When Rotten Is the Best You Can Find

There is an old joke: Two elderly women are discussing the food in a new restaurant. "It's just terrible," complained one. "I can't even force myself to eat it."

"Yes, I know," sighed the other. "And the portions are so small."

A similar spirit seems to rule when women talk about men. And, given this country's well-known tendency to the extreme, that goes double for Russian women on the topic of Russian men. I have sat through countless sessions on the theme "men are awful and there just aren't enough of them to go around."

"Men are pigs," my friend Nadya wails whenever we get together. "They are weaker than we are, more stupid, altogether more primitive."

I am just starting to launch into a "we're better off without them" diatribe when she continues:

"We are two intelligent, well-educated, vibrant women. And not bad-looking, either. Why can't we find men?"

I usually refrain from pointing out that we have found men. We just haven't found the right men. Not that I haven't looked. I have even combed Russian literature looking for an ideal -- no dice.

I would like to say that I have long ago given up on finding Prince Charming. But the truth is that I, too, am sure that he is just around the corner.

"Your job is the most important thing in your life right now," my wise friend Sonya lectures me when I complain about the lack of suitable male companionship. "You should concentrate on that."

In the next breath she is listing every available man she knows, and planning how to bring us together. For my birthday she gave me a beautiful set of two china cups. "In the hopes that you will have someone to drink tea with this year," she said, with a sly wink.

In the politically correct atmosphere reigning the United States these days, no one except a doting grandmother or a very small child would be likely to say to a woman, "Why aren't you married?" But in Russia I am asked that question all the time. My normal answer: "Just lucky, I guess."

Last week I met a new Russian man, who immediately maneuvered the conversation around to my marital status.
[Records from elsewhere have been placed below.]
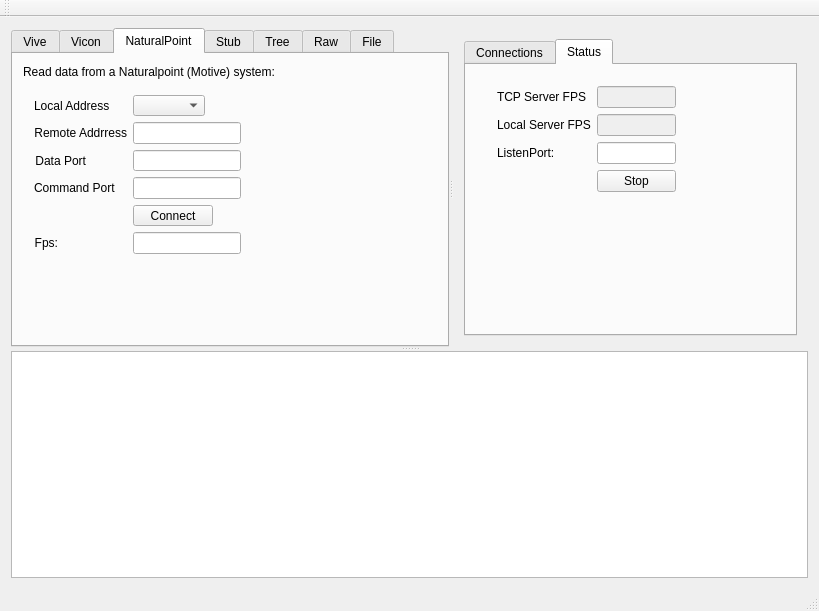
The window that repeater/mainwindow.ui (mocap-ca/vive) describes before a commit, drawn with Qt 5.
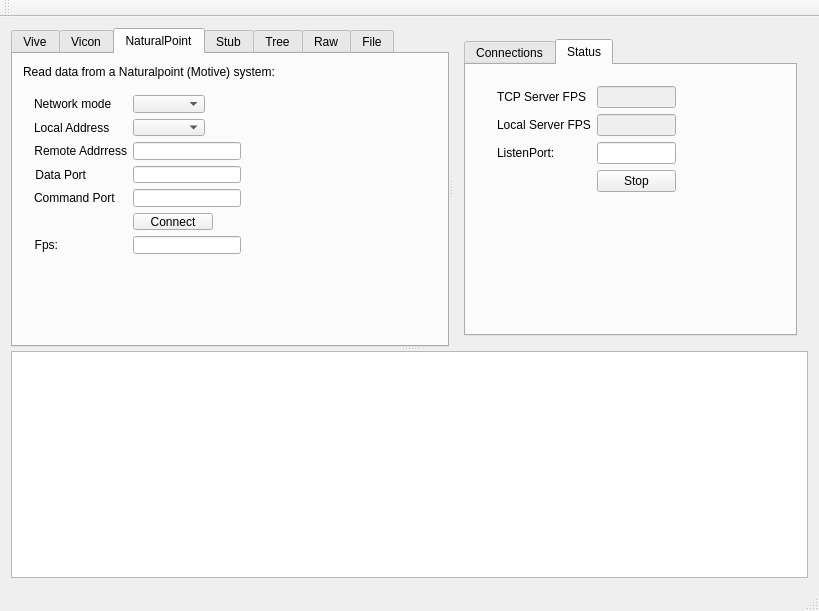
The same window after the commit.

```diff
--- a/repeater/mainwindow.ui
+++ b/repeater/mainwindow.ui
@@ -306,7 +306,7 @@
            <property name="fieldGrowthPolicy">
             <enum>QFormLayout::FieldsStayAtSizeHint</enum>
            </property>
-           <item row="1" column="0">
+           <item row="2" column="0">
             <widget class="QLabel" name="label_7">
              <property name="sizePolicy">
               <sizepolicy hsizetype="Expanding" vsizetype="Preferred">
@@ -322,7 +322,7 @@
              </property>
             </widget>
            </item>
-           <item row="1" column="1">
+           <item row="2" column="1">
             <widget class="QLineEdit" name="lineEditNPRemoteAddr">
              <property name="sizePolicy">
               <sizepolicy hsizetype="Expanding" vsizetype="Fixed">
@@ -344,7 +344,7 @@
              </property>
             </widget>
            </item>
-           <item row="2" column="0">
+           <item row="3" column="0">
             <widget class="QLabel" name="label_10">
              <property name="sizePolicy">
               <sizepolicy hsizetype="Expanding" vsizetype="Preferred">
@@ -360,7 +360,7 @@
              </property>
             </widget>
            </item>
-           <item row="2" column="1">
+           <item row="3" column="1">
             <widget class="QLineEdit" name="lineEditNPDataPort">
              <property name="minimumSize">
               <size>
@@ -370,7 +370,7 @@
              </property>
             </widget>
            </item>
-           <item row="4" column="0">
+           <item row="5" column="0">
             <spacer name="horizontalSpacer_3">
              <property name="orientation">
               <enum>Qt::Horizontal</enum>
@@ -383,14 +383,14 @@
              </property>
             </spacer>
            </item>
-           <item row="4" column="1">
+           <item row="5" column="1">
             <widget class="QPushButton" name="pushButtonNPConnect">
              <property name="text">
               <string>Connect</string>
              </property>
             </widget>
            </item>
-           <item row="5" column="0">
+           <item row="6" column="0">
             <widget class="QLabel" name="label_9">
              <property name="sizePolicy">
               <sizepolicy hsizetype="Expanding" vsizetype="Preferred">
@@ -406,7 +406,7 @@
              </property>
             </widget>
            </item>
-           <item row="5" column="1">
+           <item row="6" column="1">
             <widget class="QLineEdit" name="lineEditNPStatus">
              <property name="sizePolicy">
               <sizepolicy hsizetype="Expanding" vsizetype="Fixed">
@@ -428,26 +428,36 @@
              </property>
             </widget>
            </item>
-           <item row="0" column="1">
+           <item row="1" column="1">
             <widget class="QComboBox" name="comboBoxNPLocalAddr"/>
            </item>
-           <item row="0" column="0">
+           <item row="1" column="0">
             <widget class="QLabel" name="label_22">
              <property name="text">
               <string>Local Address</string>
              </property>
             </widget>
            </item>
-           <item row="3" column="1">
+           <item row="4" column="1">
             <widget class="QLineEdit" name="lineEditNPCommandPort"/>
            </item>
-           <item row="3" column="0">
+           <item row="4" column="0">
             <widget class="QLabel" name="label_23">
              <property name="text">
               <string>Command Port</string>
              </property>
             </widget>
            </item>
+           <item row="0" column="1">
+            <widget class="QComboBox" name="comboBoxNPNetwork"/>
+           </item>
+           <item row="0" column="0">
+            <widget class="QLabel" name="label_24">
+             <property name="text">
+              <string>Network mode</string>
+             </property>
+            </widget>
+           </item>
           </layout>
          </widget>
          <widget class="QLabel" name="label_17">
```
"Where is your family?" he asked. "My parents and siblings are in America." "But what about your family?" "That is my family." He shook his head. "Don't you have a husband? Children?" "No."

The head wagging grew more pronounced. "A woman should be married. She should be a mother." When I protested that I am happy the way I am, he responded, "It's just not normal."

So what is "normal" for a Russian woman? A daily marathon of juggling mutually incompatible goals: loving wife, understanding mother, responsive friend and successful professional -- not to mention beautiful, gracious, satisfied woman. And, of course, great cook.

She would probably be better off giving up on the whole business and retiring to a convent. But just try to convince her of that.

I recently underwent a psychological encounter session, designed to help people get in touch with their feelings. Woman after woman in the group complained about her husband or boyfriend -- some men were described as cold and unresponsive, some boorish, some dictatorial, others violent. When asked their greatest fear, these same women would say, "I'm afraid that he'll leave me."

Small portions, all right.